***** Exercise inputs

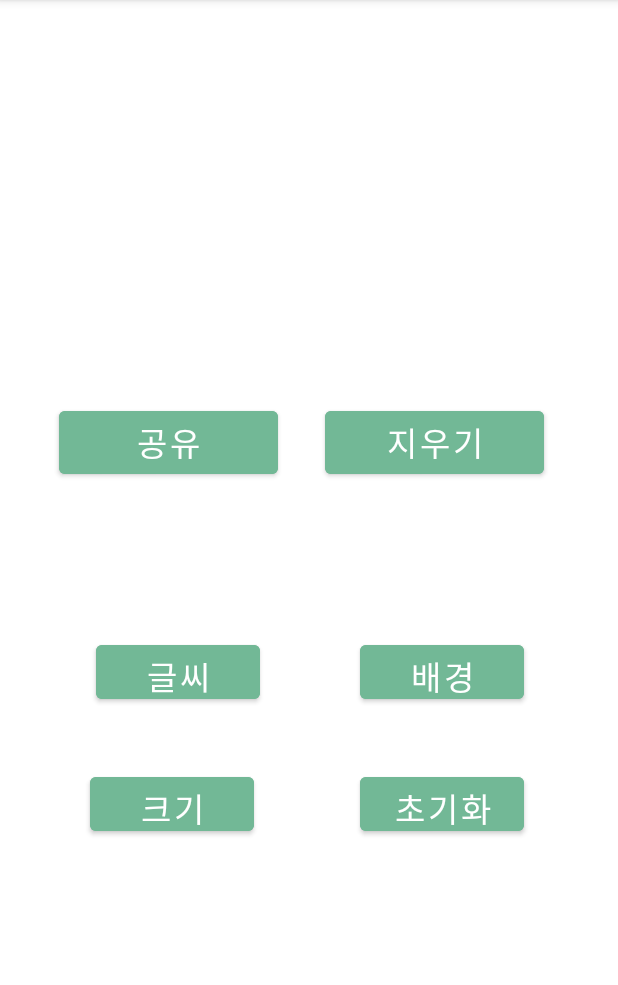
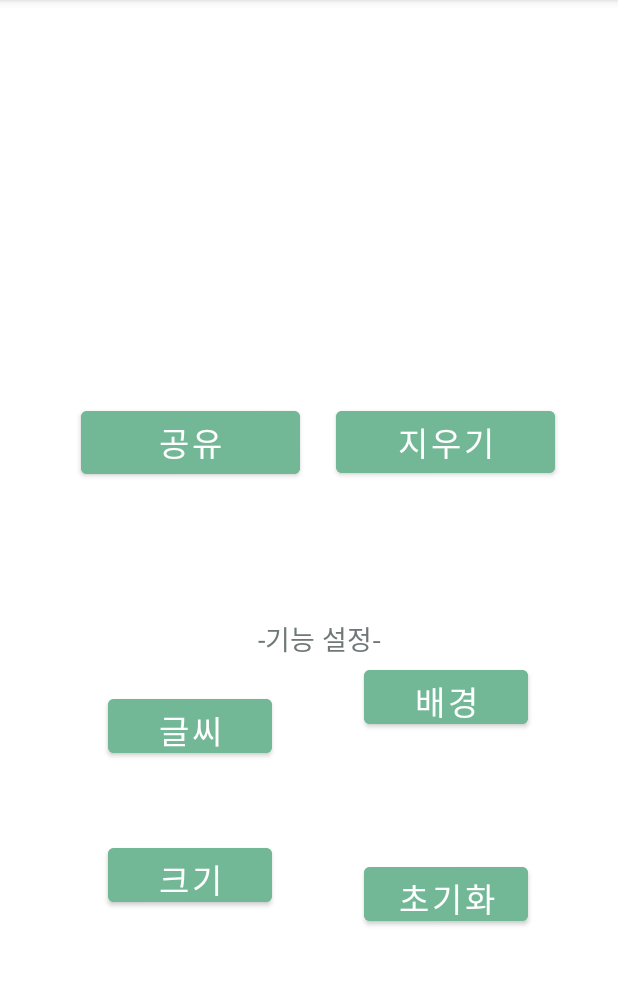
Before and after one commit to 2021-mentor-mentee/notepad, an Android app: the screen it shows after launch (MainActivity), on a phone screen of 412 x 824 dp, the part 84-1069 px from its top. Run offline under Robolectric (Android 15) with nearby library versions, the phone set to English and light mode, and no system bars.

Commit message:
'기능 설정 텍스트'추가함

```diff
--- a/app/src/main/res/layout/activity_main.xml
+++ b/app/src/main/res/layout/activity_main.xml
@@ -8,83 +8,109 @@
 
 
     <Button
-        android:id="@+id/Sharing"
-        android:layout_width="146dp"
-        android:layout_height="54dp"
-        android:layout_marginTop="268dp"
-        android:layout_weight="100"
-        android:text="공유"
-        android:textSize="10pt"
-        app:layout_constraintEnd_toEndOf="parent"
-        app:layout_constraintHorizontal_bias="0.147"
-        app:layout_constraintStart_toStartOf="parent"
-        app:layout_constraintTop_toTopOf="parent"
-        android:backgroundTint="#72B896"/>
-
-    <Button
         android:id="@+id/Clear"
         android:layout_width="146dp"
-        android:layout_height="54dp"
+        android:layout_height="0dp"
         android:layout_marginTop="268dp"
+        android:backgroundTint="#72B896"
         android:text="지우기"
         android:textSize="10pt"
         app:layout_constraintEnd_toEndOf="parent"
-        app:layout_constraintHorizontal_bias="0.815"
+        app:layout_constraintHorizontal_bias="0.841"
+        app:layout_constraintStart_toStartOf="parent"
+        app:layout_constraintTop_toTopOf="parent" />
+
+    <TextView
+        android:id="@+id/Function"
+        android:layout_width="95dp"
+        android:layout_height="24dp"
+        android:text="-기능 설정-"
+        android:textColor="#6F7777"
+        android:textSize="8pt"
+        app:layout_constraintBottom_toBottomOf="parent"
+        app:layout_constraintEnd_toEndOf="parent"
+        app:layout_constraintHorizontal_bias="0.544"
         app:layout_constraintStart_toStartOf="parent"
         app:layout_constraintTop_toTopOf="parent"
-        android:backgroundTint="#72B896" />
+        app:layout_constraintVertical_bias="0.554" />
 
+    <Button
+        android:id="@+id/Size"
+        android:layout_width="109dp"
+        android:layout_height="48dp"
+        android:layout_weight="100"
+        android:backgroundTint="#72B896"
+        android:text="크기"
+        android:textSize="10pt"
+        app:layout_constraintBottom_toBottomOf="parent"
+        app:layout_constraintEnd_toEndOf="parent"
+        app:layout_constraintHorizontal_bias="0.238"
+        app:layout_constraintStart_toStartOf="parent"
+        app:layout_constraintTop_toBottomOf="@+id/Text"
+        app:layout_constraintVertical_bias="0.242" />
 
     <Button
         android:id="@+id/Text"
         android:layout_width="109dp"
         android:layout_height="48dp"
-        android:layout_marginStart="64dp"
-        android:layout_marginTop="424dp"
         android:layout_weight="100"
+        android:backgroundTint="#72B896"
         android:text="글씨"
         android:textSize="10pt"
+        app:layout_constraintBottom_toBottomOf="parent"
+        app:layout_constraintEnd_toEndOf="parent"
+        app:layout_constraintHorizontal_bias="0.238"
         app:layout_constraintStart_toStartOf="parent"
         app:layout_constraintTop_toTopOf="parent"
-        android:backgroundTint="#72B896" />
+        app:layout_constraintVertical_bias="0.639" />
 
     <Button
         android:id="@+id/background"
         android:layout_width="109dp"
         android:layout_height="48dp"
-        android:layout_marginStart="240dp"
-        android:layout_marginTop="424dp"
+        android:layout_marginTop="116dp"
         android:layout_weight="100"
+        android:backgroundTint="#72B896"
         android:text="배경"
         android:textSize="10pt"
+        app:layout_constraintBottom_toTopOf="@+id/reset"
+        app:layout_constraintEnd_toEndOf="parent"
+        app:layout_constraintHorizontal_bias="0.801"
         app:layout_constraintStart_toStartOf="parent"
-        app:layout_constraintTop_toTopOf="parent"
-        android:backgroundTint="#72B896" />
-
-    <Button
-        android:id="@+id/Size"
-        android:layout_width="109dp"
-        android:layout_height="48dp"
-        android:layout_marginStart="60dp"
-        android:layout_marginTop="512dp"
-        android:layout_weight="100"
-        android:text="크기"
-        android:textSize="10pt"
-        app:layout_constraintStart_toStartOf="parent"
-        app:layout_constraintTop_toTopOf="parent"
-        android:backgroundTint="#72B896" />
+        app:layout_constraintTop_toBottomOf="@+id/Clear"
+        app:layout_constraintVertical_bias="0.038" />
 
     <Button
         android:id="@+id/reset"
         android:layout_width="109dp"
         android:layout_height="48dp"
-        android:layout_marginStart="240dp"
-        android:layout_marginTop="512dp"
+        android:layout_marginBottom="148dp"
         android:layout_weight="100"
+        android:backgroundTint="#72B896"
         android:text="초기화"
         android:textSize="10pt"
+        app:layout_constraintBottom_toBottomOf="parent"
+        app:layout_constraintEnd_toEndOf="parent"
+        app:layout_constraintHorizontal_bias="0.801"
+        app:layout_constraintStart_toStartOf="parent" />
+
+    <Button
+        android:id="@+id/Sharing"
+        android:layout_width="146dp"
+        android:layout_height="54dp"
+        android:layout_marginStart="49dp"
+        android:layout_marginTop="268dp"
+        android:layout_marginEnd="24dp"
+        android:layout_marginBottom="62dp"
+        android:layout_weight="100"
+        android:backgroundTint="#72B896"
+        android:text="공유"
+        android:textSize="10pt"
+        app:layout_constraintBottom_toTopOf="@+id/Function"
+        app:layout_constraintEnd_toStartOf="@+id/Clear"
+        app:layout_constraintHorizontal_bias="1.0"
         app:layout_constraintStart_toStartOf="parent"
         app:layout_constraintTop_toTopOf="parent"
-        android:backgroundTint="#72B896" />
+        app:layout_constraintVertical_bias="0.0" />
 
 </androidx.constraintlayout.widget.ConstraintLayout>
```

**********

Required work: When you print the entries, keep every line exactly as it is and drop the pictures.

Response box:
Before and after one commit to 2021-mentor-mentee/notepad, an Android app: the screen it shows after launch (MainActivity), on a phone screen of 412 x 824 dp, the part 84-1069 px from its top. Run offline under Robolectric (Android 15) with nearby library versions, the phone set to English and light mode, and no system bars.

Commit message:
'기능 설정 텍스트'추가함

```diff
--- a/app/src/main/res/layout/activity_main.xml
+++ b/app/src/main/res/layout/activity_main.xml
@@ -8,83 +8,109 @@
 
 
     <Button
-        android:id="@+id/Sharing"
-        android:layout_width="146dp"
-        android:layout_height="54dp"
-        android:layout_marginTop="268dp"
-        android:layout_weight="100"
-        android:text="공유"
-        android:textSize="10pt"
-        app:layout_constraintEnd_toEndOf="parent"
-        app:layout_constraintHorizontal_bias="0.147"
-        app:layout_constraintStart_toStartOf="parent"
-        app:layout_constraintTop_toTopOf="parent"
-        android:backgroundTint="#72B896"/>
-
-    <Button
         android:id="@+id/Clear"
         android:layout_width="146dp"
-        android:layout_height="54dp"
+        android:layout_height="0dp"
         android:layout_marginTop="268dp"
+        android:backgroundTint="#72B896"
         android:text="지우기"
         android:textSize="10pt"
         app:layout_constraintEnd_toEndOf="parent"
-        app:layout_constraintHorizontal_bias="0.815"
+        app:layout_constraintHorizontal_bias="0.841"
+        app:layout_constraintStart_toStartOf="parent"
+        app:layout_constraintTop_toTopOf="parent" />
+
+    <TextView
+        android:id="@+id/Function"
+        android:layout_width="95dp"
+        android:layout_height="24dp"
+        android:text="-기능 설정-"
+        android:textColor="#6F7777"
+        android:textSize="8pt"
+        app:layout_constraintBottom_toBottomOf="parent"
+        app:layout_constraintEnd_toEndOf="parent"
+        app:layout_constraintHorizontal_bias="0.544"
         app:layout_constraintStart_toStartOf="parent"
         app:layout_constraintTop_toTopOf="parent"
-        android:backgroundTint="#72B896" />
+        app:layout_constraintVertical_bias="0.554" />
 
+    <Button
+        android:id="@+id/Size"
+        android:layout_width="109dp"
+        android:layout_height="48dp"
+        android:layout_weight="100"
+        android:backgroundTint="#72B896"
+        android:text="크기"
+        android:textSize="10pt"
+        app:layout_constraintBottom_toBottomOf="parent"
+        app:layout_constraintEnd_toEndOf="parent"
+        app:layout_constraintHorizontal_bias="0.238"
+        app:layout_constraintStart_toStartOf="parent"
+        app:layout_constraintTop_toBottomOf="@+id/Text"
+        app:layout_constraintVertical_bias="0.242" />
 
     <Button
         android:id="@+id/Text"
         android:layout_width="109dp"
         android:layout_height="48dp"
-        android:layout_marginStart="64dp"
-        android:layout_marginTop="424dp"
         android:layout_weight="100"
+        android:backgroundTint="#72B896"
         android:text="글씨"
         android:textSize="10pt"
+        app:layout_constraintBottom_toBottomOf="parent"
+        app:layout_constraintEnd_toEndOf="parent"
+        app:layout_constraintHorizontal_bias="0.238"
         app:layout_constraintStart_toStartOf="parent"
         app:layout_constraintTop_toTopOf="parent"
-        android:backgroundTint="#72B896" />
+        app:layout_constraintVertical_bias="0.639" />
 
     <Button
         android:id="@+id/background"
         android:layout_width="109dp"
         android:layout_height="48dp"
-        android:layout_marginStart="240dp"
-        android:layout_marginTop="424dp"
+        android:layout_marginTop="116dp"
         android:layout_weight="100"
+        android:backgroundTint="#72B896"
         android:text="배경"
         android:textSize="10pt"
+        app:layout_constraintBottom_toTopOf="@+id/reset"
+        app:layout_constraintEnd_toEndOf="parent"
+        app:layout_constraintHorizontal_bias="0.801"
         app:layout_constraintStart_toStartOf="parent"
-        app:layout_constraintTop_toTopOf="parent"
-        android:backgroundTint="#72B896" />
-
-    <Button
-        android:id="@+id/Size"
-        android:layout_width="109dp"
-        android:layout_height="48dp"
-        android:layout_marginStart="60dp"
-        android:layout_marginTop="512dp"
-        android:layout_weight="100"
-        android:text="크기"
-        android:textSize="10pt"
-        app:layout_constraintStart_toStartOf="parent"
-        app:layout_constraintTop_toTopOf="parent"
-        android:backgroundTint="#72B896" />
+        app:layout_constraintTop_toBottomOf="@+id/Clear"
+        app:layout_constraintVertical_bias="0.038" />
 
     <Button
         android:id="@+id/reset"
         android:layout_width="109dp"
         android:layout_height="48dp"
-        android:layout_marginStart="240dp"
-        android:layout_marginTop="512dp"
+        android:layout_marginBottom="148dp"
         android:layout_weight="100"
+        android:backgroundTint="#72B896"
         android:text="초기화"
         android:textSize="10pt"
+        app:layout_constraintBottom_toBottomOf="parent"
+        app:layout_constraintEnd_toEndOf="parent"
+        app:layout_constraintHorizontal_bias="0.801"
+        app:layout_constraintStart_toStartOf="parent" />
+
+    <Button
+        android:id="@+id/Sharing"
+        android:layout_width="146dp"
+        android:layout_height="54dp"
+        android:layout_marginStart="49dp"
+        android:layout_marginTop="268dp"
+        android:layout_marginEnd="24dp"
+        android:layout_marginBottom="62dp"
+        android:layout_weight="100"
+        android:backgroundTint="#72B896"
+        android:text="공유"
+        android:textSize="10pt"
+        app:layout_constraintBottom_toTopOf="@+id/Function"
+        app:layout_constraintEnd_toStartOf="@+id/Clear"
+        app:layout_constraintHorizontal_bias="1.0"
         app:layout_constraintStart_toStartOf="parent"
         app:layout_constraintTop_toTopOf="parent"
-        android:backgroundTint="#72B896" />
+        app:layout_constraintVertical_bias="0.0" />
 
 </androidx.constraintlayout.widget.ConstraintLayout>
```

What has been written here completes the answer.